# WHAT IS REQUIRED:
Filtering the records below, copy only those lines that include the word "shorter".

# AVAILABLE RECORDS:
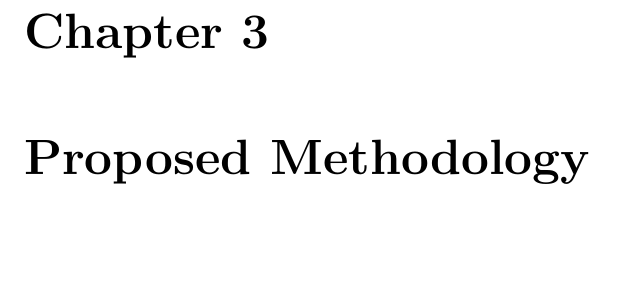
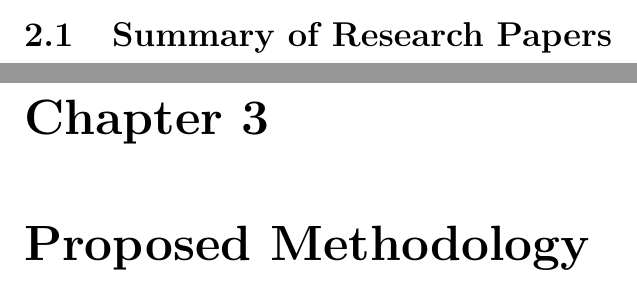
Before and after one commit to HamzaFarooqArif/FYPThesis, a LaTeX thesis (Thesis_DBM/uet_thesis.tex, which reads Thesis_DBM/Chapters/Chapter2.tex): part of page 12 of 17 before the commit and two parts of pages 11 and 12 of 17 after it, the two joined at a grey line, cut at the place of the change, the shorter picture padded with empty space. Compiled offline with pdfLaTeX.

Commit message:
Literature Review start

```diff
--- a/Thesis_DBM/Chapters/Chapter2.tex
+++ b/Thesis_DBM/Chapters/Chapter2.tex
@@ -3,3 +3,6 @@
 \chapter{Literature Review} % Write in your own chapter title
 \label{Chapter2}
 \lhead{Chapter 2. \emph{What to Write}} % Write in your own chapter title to set the page header
+
+
+\section{Summary of Research Papers}
```
Also changed, not shown: 1 other file.
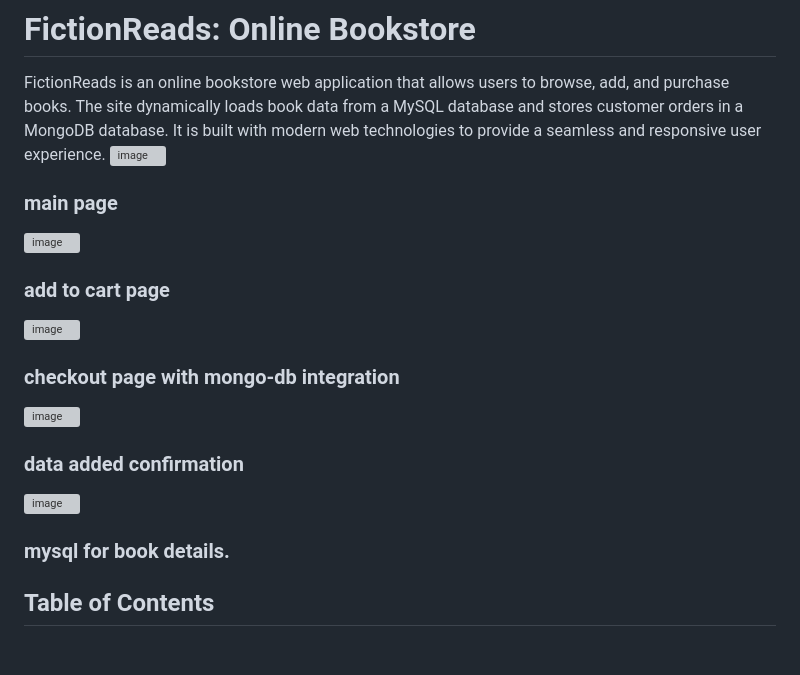
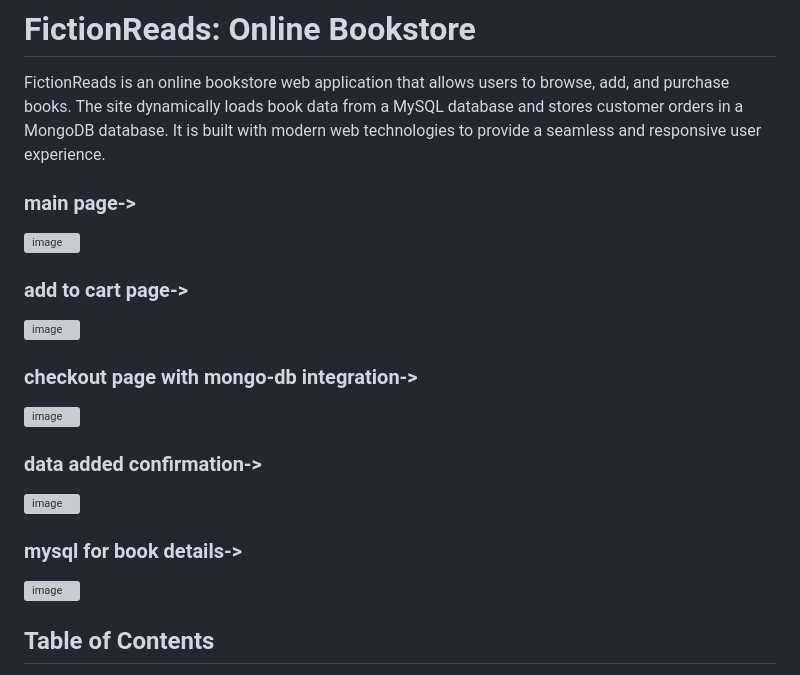
Before and after one commit to n0wskopium/book-e-cmrc, a Markdown page: README.md, the part around the change. Drawn GitHub-style; blank space fills up the shorter version; grey boxes are pictures that could not be loaded.

```diff
--- a/README.md
+++ b/README.md
@@ -1,16 +1,16 @@
 # FictionReads: Online Bookstore
 
 FictionReads is an online bookstore web application that allows users to browse, add, and purchase books. The site dynamically loads book data from a MySQL database and stores customer orders in a MongoDB database. It is built with modern web technologies to provide a seamless and responsive user experience.
+### main page->
 ![image](https://github.com/user-attachments/assets/ccf0c301-29e6-422f-bc3b-98f6ddcf63fd)
-### main page
+### add to cart page->
 ![image](https://github.com/user-attachments/assets/1592fd61-c729-4aa1-bb58-f1bf4b77b3ba)
-### add to cart page
+### checkout page with mongo-db integration->
 ![image](https://github.com/user-attachments/assets/1aac5a01-1d9e-4119-9e6d-c7449dc371d6)
-### checkout page with mongo-db integration
+### data added confirmation->
 ![image](https://github.com/user-attachments/assets/bb692445-59c9-4c49-905c-7a88daaeb45b)
-### data added confirmation
+### mysql for book details->
 ![image](https://github.com/user-attachments/assets/e0462296-bf56-459f-9b81-26bab3fd8627)
-### mysql for book details.
 
 
 
```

# SOLVED PROBLEM:
Before and after one commit to HamzaFarooqArif/FYPThesis, a LaTeX thesis (Thesis_DBM/uet_thesis.tex, which reads Thesis_DBM/Chapters/Chapter2.tex): part of page 12 of 17 before the commit and two parts of pages 11 and 12 of 17 after it, the two joined at a grey line, cut at the place of the change, the shorter picture padded with empty space. Compiled offline with pdfLaTeX.
Before and after one commit to n0wskopium/book-e-cmrc, a Markdown page: README.md, the part around the change. Drawn GitHub-style; blank space fills up the shorter version; grey boxes are pictures that could not be loaded.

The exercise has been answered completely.